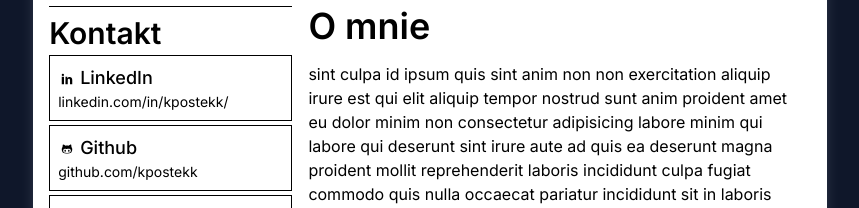
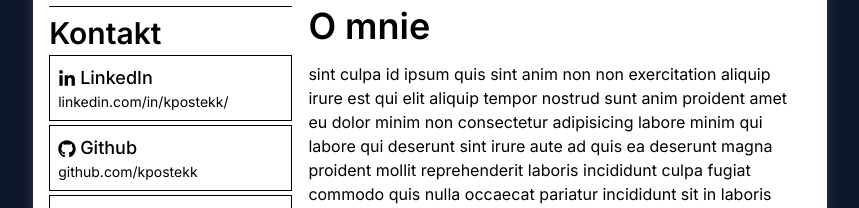
Before and after one commit to kpostekk/cv.next, a Next.js app: page /cv in a window 1280 px wide. Shown: the part 222-430 px from the top of the page, without its empty margins (210-1069 px from the left). Built offline with nearby package versions, Linux system fonts and the light colour scheme.

Commit message:
feat: update cv icons

```diff
--- a/app/cv/page.tsx
+++ b/app/cv/page.tsx
@@ -3,6 +3,7 @@ import { TiSocialGithub, TiSocialLinkedin } from "react-icons/ti"
 import "./cv.css"
 import PrintButton from "./print"
 import React from "react"
+import { FaGithub, FaLinkedinIn } from "react-icons/fa"
 
 const lorem = new LoremIpsum()
 
@@ -65,13 +66,13 @@ export default function CvContent() {
               <h2 className="font-semibold text-3xl">Kontakt</h2>
               <ContactCard
                 title="LinkedIn"
-                icon={<TiSocialLinkedin className="inline mr-1" />}
+                icon={<FaLinkedinIn className="inline mr-1" />}
                 content="linkedin.com/in/kpostekk/"
                 url="https://www.linkedin.com/in/kpostekk/"
               />
               <ContactCard
                 title="Github"
-                icon={<TiSocialGithub className="inline mr-1" />}
+                icon={<FaGithub className="inline mr-1" />}
                 content="github.com/kpostekk"
                 url="https://github.com/kpostekk"
               />
```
- - -
▶ Exercise objective: Exact copies of the entries above are needed, with every picture removed.

▶ Reply to the task:
Before and after one commit to kpostekk/cv.next, a Next.js app: page /cv in a window 1280 px wide. Shown: the part 222-430 px from the top of the page, without its empty margins (210-1069 px from the left). Built offline with nearby package versions, Linux system fonts and the light colour scheme.

Commit message:
feat: update cv icons

```diff
--- a/app/cv/page.tsx
+++ b/app/cv/page.tsx
@@ -3,6 +3,7 @@ import { TiSocialGithub, TiSocialLinkedin } from "react-icons/ti"
 import "./cv.css"
 import PrintButton from "./print"
 import React from "react"
+import { FaGithub, FaLinkedinIn } from "react-icons/fa"
 
 const lorem = new LoremIpsum()
 
@@ -65,13 +66,13 @@ export default function CvContent() {
               <h2 className="font-semibold text-3xl">Kontakt</h2>
               <ContactCard
                 title="LinkedIn"
-                icon={<TiSocialLinkedin className="inline mr-1" />}
+                icon={<FaLinkedinIn className="inline mr-1" />}
                 content="linkedin.com/in/kpostekk/"
                 url="https://www.linkedin.com/in/kpostekk/"
               />
               <ContactCard
                 title="Github"
-                icon={<TiSocialGithub className="inline mr-1" />}
+                icon={<FaGithub className="inline mr-1" />}
                 content="github.com/kpostekk"
                 url="https://github.com/kpostekk"
               />
```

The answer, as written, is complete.